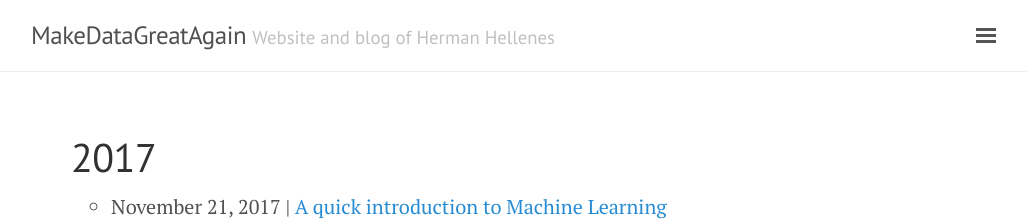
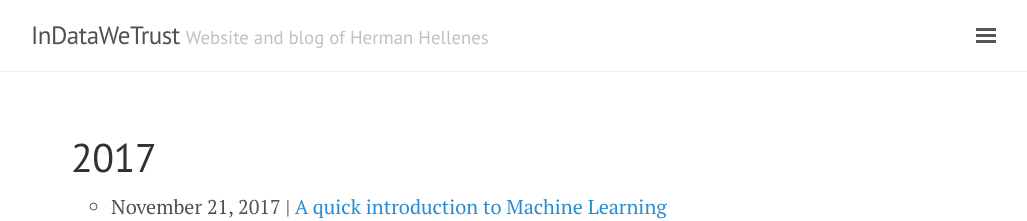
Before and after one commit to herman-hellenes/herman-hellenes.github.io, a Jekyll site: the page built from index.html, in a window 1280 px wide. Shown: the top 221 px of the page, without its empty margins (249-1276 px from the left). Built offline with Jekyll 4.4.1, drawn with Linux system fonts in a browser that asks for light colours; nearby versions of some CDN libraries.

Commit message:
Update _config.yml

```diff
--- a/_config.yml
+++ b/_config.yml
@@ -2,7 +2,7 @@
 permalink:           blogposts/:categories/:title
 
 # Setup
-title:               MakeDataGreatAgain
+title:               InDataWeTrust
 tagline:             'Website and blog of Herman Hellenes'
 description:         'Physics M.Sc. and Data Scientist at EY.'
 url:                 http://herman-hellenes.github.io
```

:::::

[WORK TASK]
Pick every line containing the word "github" out of the material, and copy those lines.

[WRITTEN ANSWER]
Before and after one commit to herman-hellenes/herman-hellenes.github.io, a Jekyll site: the page built from index.html, in a window 1280 px wide. Shown: the top 221 px of the page, without its empty margins (249-1276 px from the left). Built offline with Jekyll 4.4.1, drawn with Linux system fonts in a browser that asks for light colours; nearby versions of some CDN libraries.
 url:                 http://herman-hellenes.github.io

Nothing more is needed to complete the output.